───── EXERCISE INPUTS
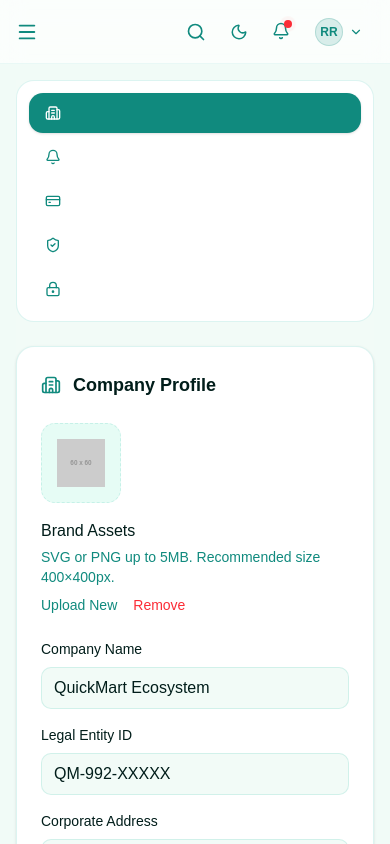
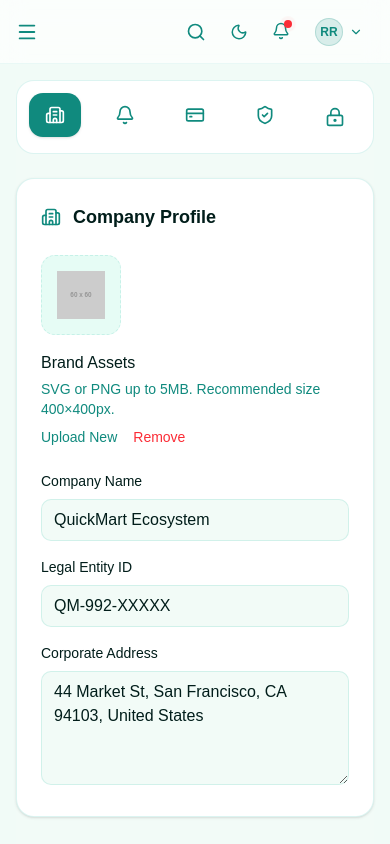
Before and after one commit to ranajitchandra/local_saas, a React (Vite) app: page /dashboard/settings/company-profile in a window 390 px wide. Built offline with nearby package versions, Linux system fonts and the light colour scheme.

Commit message:
improve sidebar with icon and responsive

```diff
--- a/src/pages/Dashboard/Settings/SettingsSidebar.tsx
+++ b/src/pages/Dashboard/Settings/SettingsSidebar.tsx
@@ -3,9 +3,9 @@ import { NavLink } from "react-router";
 
 export default function SettingsSidebar() {
     return (
-        <aside className="w-full lg:w-72">
+        <aside className="w-full lg:w-60">
             <div className="rounded-2xl border bg-card p-3">
-                <div className="space-y-1">
+                <div className="flex flex-row lg:flex-col items-center lg:items-start justify-between space-y-1">
                     {settingsMenus.map((menu) => {
                         const Icon = menu.icon;
 
@@ -14,7 +14,7 @@ export default function SettingsSidebar() {
                                 key={menu.id}
                                 to={menu.path}
                                 className={({ isActive }) =>
-                                    `flex items-center gap-3 rounded-xl px-4 py-3 text-sm font-medium transition-all duration-200
+                                    `w-fit lg:w-full flex flex-col lg:flex-row items-center gap-3 rounded-xl px-4 py-3 text-sm font-medium transition-all duration-200
                                     ${isActive
                                         ? "bg-primary text-primary-foreground shadow-sm"
                                         : "text-muted-foreground hover:bg-muted hover:text-foreground"
@@ -23,8 +23,8 @@ export default function SettingsSidebar() {
                             >
                                 {({ isActive }) => (
                                     <>
-                                        <Icon className={`h-4 w-4 ${isActive ? "text-primary-foreground" : ""}`} />
-                                        <span className="hidden md:block"> {menu.label} </span>
+                                        <Icon className={`h-5 w-5 lg:h-4 lg:w-4 ${isActive ? "text-primary-foreground" : ""}`} />
+                                        <span className="hidden lg:block"> {menu.label} </span>
                                     </>
                                 )}
                             </NavLink>
```
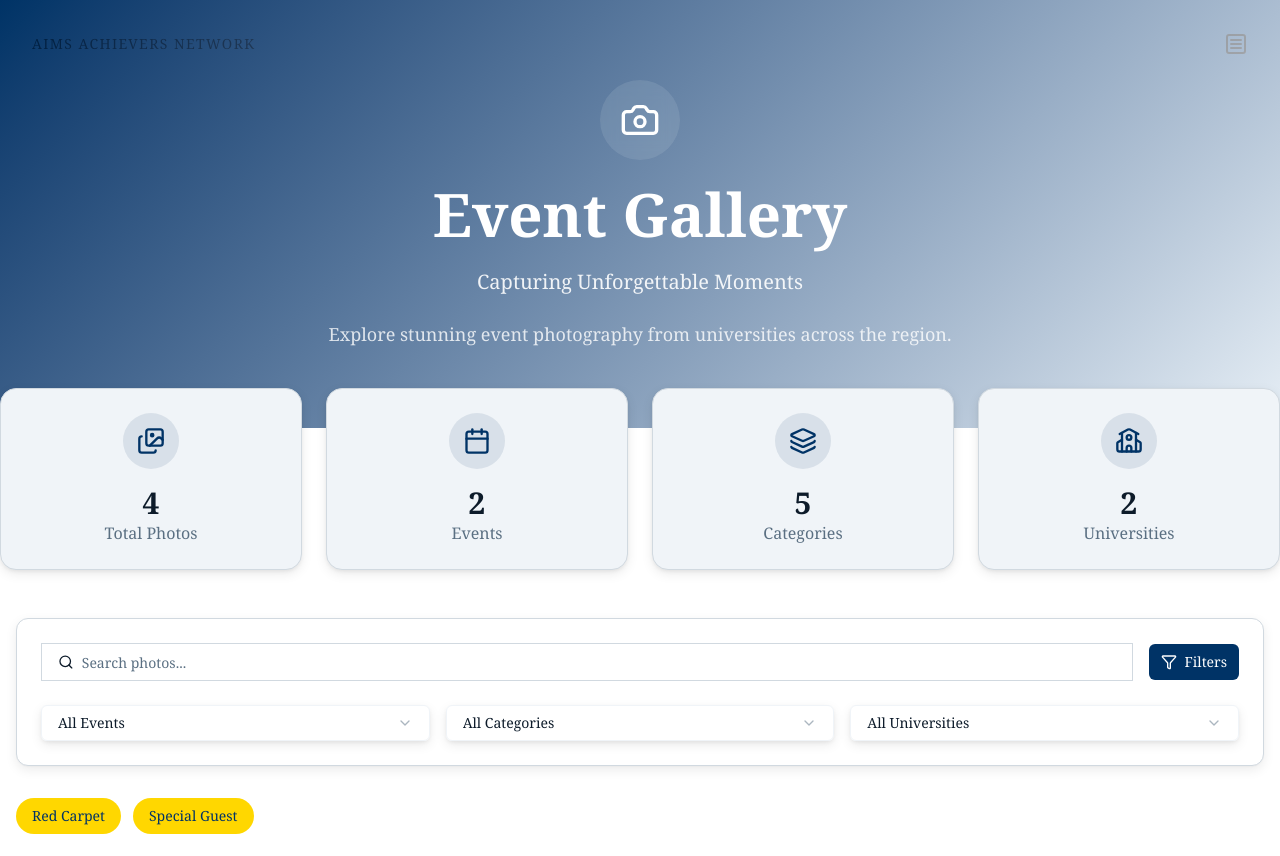
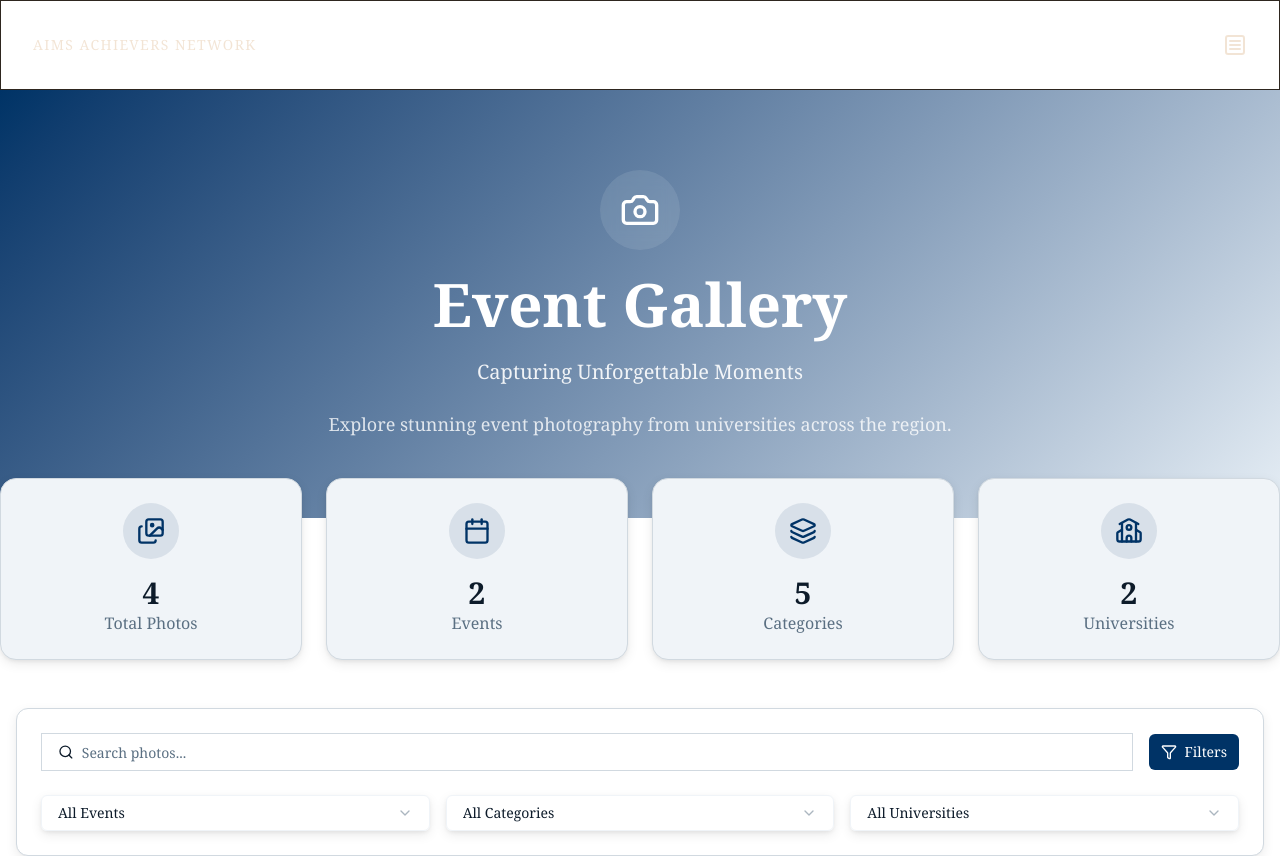
Before and after one commit to inside-aims/Aims_Achievers_Network_v2, a Next.js app: page /gallery in a window 1280 px wide. Shown: the top 856 px of the page. Built offline with nearby package versions, Linux system fonts and the light colour scheme.

Commit message:
chore navbar

```diff
--- a/app/(root)/layout.tsx
+++ b/app/(root)/layout.tsx
@@ -7,10 +7,10 @@ const Layout = ({
   children: React.ReactNode;
 }>) => {
   return (
-    <>
+    <div className={"min-h-screen bg-background"}>
       <RadavilleNav />
-      <main className="min-h-screen">{children}</main>
-    </>
+      <main>{children}</main>
+    </div>
   );
 };
 
--- a/app/globals.css
+++ b/app/globals.css
@@ -171,4 +171,8 @@
   body {
     @apply bg-background text-foreground;
   }
+
+  .feature{
+    @apply px-4 md:px-8 py-8;
+  }
 }
--- a/components/shared/RadavilleNav.tsx
+++ b/components/shared/RadavilleNav.tsx
@@ -131,7 +131,7 @@ const RadavilleNav = () => {
   return (
     <>
       {/* Header */}
-      <header className="fixed top-0 left-0 right-0 z-50 mix-blend-difference">
+      <header className="sticky border top-0 left-0 right-0 z-50 mix-blend-difference">
         <div className="flex items-center justify-between p-4 sm:p-6 md:p-8">
           <div className="text-xs sm:text-sm tracking-widest font-light">
             AIMS ACHIEVERS NETWORK
--- a/package.json
+++ b/package.json
@@ -10,9 +10,13 @@
   },
   "dependencies": {
     "@motionone/utils": "^10.18.0",
+    "@radix-ui/react-dialog": "^1.1.15",
+    "@radix-ui/react-select": "^2.2.6",
+    "@radix-ui/react-slot": "^1.2.4",
     "@studio-freight/react-lenis": "^0.0.47",
     "class-variance-authority": "^0.7.1",
     "clsx": "^2.1.1",
+    "embla-carousel-react": "^8.6.0",
     "framer-motion": "^12.23.26",
     "lenis": "^1.3.15",
     "lucide-react": "^0.560.0",
```
Also changed, not shown: public/assets/images/madrid.JPG (added), 1 other file (tests, documents, lock files or other folders).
──────────
◆ EXERCISE DESCRIPTION ◆
All of the records above should be reproduced exactly, with the pictures left out.

◆ SOLUTION TO THE PROBLEM ◆
Before and after one commit to ranajitchandra/local_saas, a React (Vite) app: page /dashboard/settings/company-profile in a window 390 px wide. Built offline with nearby package versions, Linux system fonts and the light colour scheme.

Commit message:
improve sidebar with icon and responsive

```diff
--- a/src/pages/Dashboard/Settings/SettingsSidebar.tsx
+++ b/src/pages/Dashboard/Settings/SettingsSidebar.tsx
@@ -3,9 +3,9 @@ import { NavLink } from "react-router";
 
 export default function SettingsSidebar() {
     return (
-        <aside className="w-full lg:w-72">
+        <aside className="w-full lg:w-60">
             <div className="rounded-2xl border bg-card p-3">
-                <div className="space-y-1">
+                <div className="flex flex-row lg:flex-col items-center lg:items-start justify-between space-y-1">
                     {settingsMenus.map((menu) => {
                         const Icon = menu.icon;
 
@@ -14,7 +14,7 @@ export default function SettingsSidebar() {
                                 key={menu.id}
                                 to={menu.path}
                                 className={({ isActive }) =>
-                                    `flex items-center gap-3 rounded-xl px-4 py-3 text-sm font-medium transition-all duration-200
+                                    `w-fit lg:w-full flex flex-col lg:flex-row items-center gap-3 rounded-xl px-4 py-3 text-sm font-medium transition-all duration-200
                                     ${isActive
                                         ? "bg-primary text-primary-foreground shadow-sm"
                                         : "text-muted-foreground hover:bg-muted hover:text-foreground"
@@ -23,8 +23,8 @@ export default function SettingsSidebar() {
                             >
                                 {({ isActive }) => (
                                     <>
-                                        <Icon className={`h-4 w-4 ${isActive ? "text-primary-foreground" : ""}`} />
-                                        <span className="hidden md:block"> {menu.label} </span>
+                                        <Icon className={`h-5 w-5 lg:h-4 lg:w-4 ${isActive ? "text-primary-foreground" : ""}`} />
+                                        <span className="hidden lg:block"> {menu.label} </span>
                                     </>
                                 )}
                             </NavLink>
```
Before and after one commit to inside-aims/Aims_Achievers_Network_v2, a Next.js app: page /gallery in a window 1280 px wide. Shown: the top 856 px of the page. Built offline with nearby package versions, Linux system fonts and the light colour scheme.

Commit message:
chore navbar

```diff
--- a/app/(root)/layout.tsx
+++ b/app/(root)/layout.tsx
@@ -7,10 +7,10 @@ const Layout = ({
   children: React.ReactNode;
 }>) => {
   return (
-    <>
+    <div className={"min-h-screen bg-background"}>
       <RadavilleNav />
-      <main className="min-h-screen">{children}</main>
-    </>
+      <main>{children}</main>
+    </div>
   );
 };
 
--- a/app/globals.css
+++ b/app/globals.css
@@ -171,4 +171,8 @@
   body {
     @apply bg-background text-foreground;
   }
+
+  .feature{
+    @apply px-4 md:px-8 py-8;
+  }
 }
--- a/components/shared/RadavilleNav.tsx
+++ b/components/shared/RadavilleNav.tsx
@@ -131,7 +131,7 @@ const RadavilleNav = () => {
   return (
     <>
       {/* Header */}
-      <header className="fixed top-0 left-0 right-0 z-50 mix-blend-difference">
+      <header className="sticky border top-0 left-0 right-0 z-50 mix-blend-difference">
         <div className="flex items-center justify-between p-4 sm:p-6 md:p-8">
           <div className="text-xs sm:text-sm tracking-widest font-light">
             AIMS ACHIEVERS NETWORK
--- a/package.json
+++ b/package.json
@@ -10,9 +10,13 @@
   },
   "dependencies": {
     "@motionone/utils": "^10.18.0",
+    "@radix-ui/react-dialog": "^1.1.15",
+    "@radix-ui/react-select": "^2.2.6",
+    "@radix-ui/react-slot": "^1.2.4",
     "@studio-freight/react-lenis": "^0.0.47",
     "class-variance-authority": "^0.7.1",
     "clsx": "^2.1.1",
+    "embla-carousel-react": "^8.6.0",
     "framer-motion": "^12.23.26",
     "lenis": "^1.3.15",
     "lucide-react": "^0.560.0",
```
Also changed, not shown: public/assets/images/madrid.JPG (added), 1 other file (tests, documents, lock files or other folders).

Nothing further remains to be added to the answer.